Welcome to the world of Narrowboating

To risk is to live!

Monday, 16 July 2012

Locked Out

No, I haven’t left my keys on the boat. The title refers to the fact that I am now on the Trent and Mersey Canal, on the affectionately called ‘Heartbreak Hill.’ There are more locks than miles here. Here’s a truly depressing picture I took near the bottom of the hill as I started up…

disheartening number!

Lock number 69!! Fortunately I only have a mere 31 to do in 11.5 miles before I reach the Macclesfield Canal.

I ‘only’ did seven between the most beautiful mooring at Top Flash on the Middlewich Arm and last night’s mooring on a precarious stone wall on mooring pins that kept dragging out of the soaked ground on the Trent and Mersey! Mind you I also stopped in Middlewich, built my cycle, located a supermarket, filled up with fresh food and cycled back to the boat before continuing!

Here is Top Flash with the River Weaver flowing by…

views from the middlewich arm

I woke this morning to yet more rain, as well as a dead badger and another unidentifiable animal floating between my boat and the wall. I would never have normally moored there, but there was just no where to moor for mile upon mile and eventually I got so tired I just had to settle for it.

I was desperate to move on so decided to tackle 11 locks in 5 miles to get to the next reasonable place to moor (past the M6 motorway as it roars by at Sandbach.) I only made it to the top of the next lock flight at Wheelock – a little less than an hour’s cruising and no locks at all. The rain was teeming down, I was tired and stiff from yesterday and I was in a really grumpy mood because of the everlasting dot dot awful weather. All that combined made it too risky to tackle the locks – in my opinion. That’s the joy of cruising alone – I can change plans in a moment without referring to anyone else! In this case I saw a little length of the lovely, safe Arnco to tie up to in between two fields, close to Wheelock and decided there and then to stop. I’m so glad I did because I’m typing this 4 hours later and the rain has not let up for even a minute!

Instead of climbing slippery lock ladders, I donned my wet weather gear and took Bonny for the mile or so walk into Wheelock, bought some chips and walked back, sharing my meal with some soggy British Waterways workmen I came across, repairing the crumbling canal bank. The place I am moored is called Paddy’s Wood, which is slightly odd as there is no wood and I haven’t yet met Paddy.
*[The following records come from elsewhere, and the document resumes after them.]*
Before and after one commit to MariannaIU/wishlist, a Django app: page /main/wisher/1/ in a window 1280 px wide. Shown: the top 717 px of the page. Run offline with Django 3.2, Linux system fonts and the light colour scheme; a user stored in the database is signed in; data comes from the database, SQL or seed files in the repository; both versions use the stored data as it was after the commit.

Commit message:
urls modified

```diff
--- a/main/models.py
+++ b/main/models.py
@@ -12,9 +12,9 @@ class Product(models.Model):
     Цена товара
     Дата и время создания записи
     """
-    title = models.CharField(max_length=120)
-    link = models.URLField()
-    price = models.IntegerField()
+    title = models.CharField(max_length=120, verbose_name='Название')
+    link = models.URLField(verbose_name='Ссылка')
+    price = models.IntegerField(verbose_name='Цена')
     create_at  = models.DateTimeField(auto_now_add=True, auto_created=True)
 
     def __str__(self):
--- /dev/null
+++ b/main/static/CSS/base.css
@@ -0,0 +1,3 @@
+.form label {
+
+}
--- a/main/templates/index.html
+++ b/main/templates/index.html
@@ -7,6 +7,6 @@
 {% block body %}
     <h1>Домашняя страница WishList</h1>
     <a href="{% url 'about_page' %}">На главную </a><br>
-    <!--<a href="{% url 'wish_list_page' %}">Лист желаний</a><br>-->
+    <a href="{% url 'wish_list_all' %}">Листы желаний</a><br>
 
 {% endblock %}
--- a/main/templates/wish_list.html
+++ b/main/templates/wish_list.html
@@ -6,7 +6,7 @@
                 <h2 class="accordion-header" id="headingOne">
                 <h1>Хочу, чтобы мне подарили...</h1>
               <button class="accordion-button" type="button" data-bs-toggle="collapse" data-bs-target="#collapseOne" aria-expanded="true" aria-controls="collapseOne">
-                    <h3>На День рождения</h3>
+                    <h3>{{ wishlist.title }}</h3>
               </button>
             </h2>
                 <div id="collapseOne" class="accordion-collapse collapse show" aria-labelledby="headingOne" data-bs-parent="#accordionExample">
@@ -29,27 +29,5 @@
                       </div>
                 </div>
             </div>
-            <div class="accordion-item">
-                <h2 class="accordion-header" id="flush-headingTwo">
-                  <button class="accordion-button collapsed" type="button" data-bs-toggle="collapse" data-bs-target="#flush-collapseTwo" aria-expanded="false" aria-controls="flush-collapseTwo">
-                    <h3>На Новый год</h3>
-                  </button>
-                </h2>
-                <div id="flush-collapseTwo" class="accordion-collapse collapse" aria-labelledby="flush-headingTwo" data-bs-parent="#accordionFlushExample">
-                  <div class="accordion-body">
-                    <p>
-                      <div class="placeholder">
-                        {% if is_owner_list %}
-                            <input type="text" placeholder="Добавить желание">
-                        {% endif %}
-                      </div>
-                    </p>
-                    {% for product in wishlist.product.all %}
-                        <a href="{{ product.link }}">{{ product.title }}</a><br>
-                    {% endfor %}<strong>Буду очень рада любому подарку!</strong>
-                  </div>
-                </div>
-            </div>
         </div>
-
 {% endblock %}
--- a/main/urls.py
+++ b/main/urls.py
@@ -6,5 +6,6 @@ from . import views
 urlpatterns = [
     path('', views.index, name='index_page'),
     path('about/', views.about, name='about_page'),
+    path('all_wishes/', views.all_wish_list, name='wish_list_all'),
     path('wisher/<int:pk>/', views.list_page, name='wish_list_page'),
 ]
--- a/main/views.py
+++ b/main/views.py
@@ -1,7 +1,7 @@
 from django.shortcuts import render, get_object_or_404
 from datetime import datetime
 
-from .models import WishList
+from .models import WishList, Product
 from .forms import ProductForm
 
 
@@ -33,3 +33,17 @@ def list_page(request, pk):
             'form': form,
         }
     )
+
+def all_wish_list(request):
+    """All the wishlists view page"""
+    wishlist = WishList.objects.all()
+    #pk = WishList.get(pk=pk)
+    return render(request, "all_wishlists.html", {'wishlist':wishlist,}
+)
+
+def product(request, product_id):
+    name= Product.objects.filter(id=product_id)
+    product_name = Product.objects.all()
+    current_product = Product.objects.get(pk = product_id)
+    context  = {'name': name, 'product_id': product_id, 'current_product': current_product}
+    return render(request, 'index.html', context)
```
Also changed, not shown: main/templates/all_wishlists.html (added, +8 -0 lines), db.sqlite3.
The forecast is slightly less dreadful tomorrow so we will have a go at those locks then. I just want to get passed this bit and onto the Maccy. I had grown accustomed to beauty everywhere I have been so far and hitting this fairly grotty stretch of the Trent and Mersey was a bit of a shock.

choice 3 yes this is the tow path!

This is a picture of the towpath near Wheelock – or rather what would have been the towpath if the undergrowth had ever been cut. This was one of the better mooring options!! As you can probably tell I’ve rather lost my sense of humour today! Ah well, I’m sure it will return… at some point.

1 comment:

Nev Wells said...

Still better than work...........

Neville NB Waterlily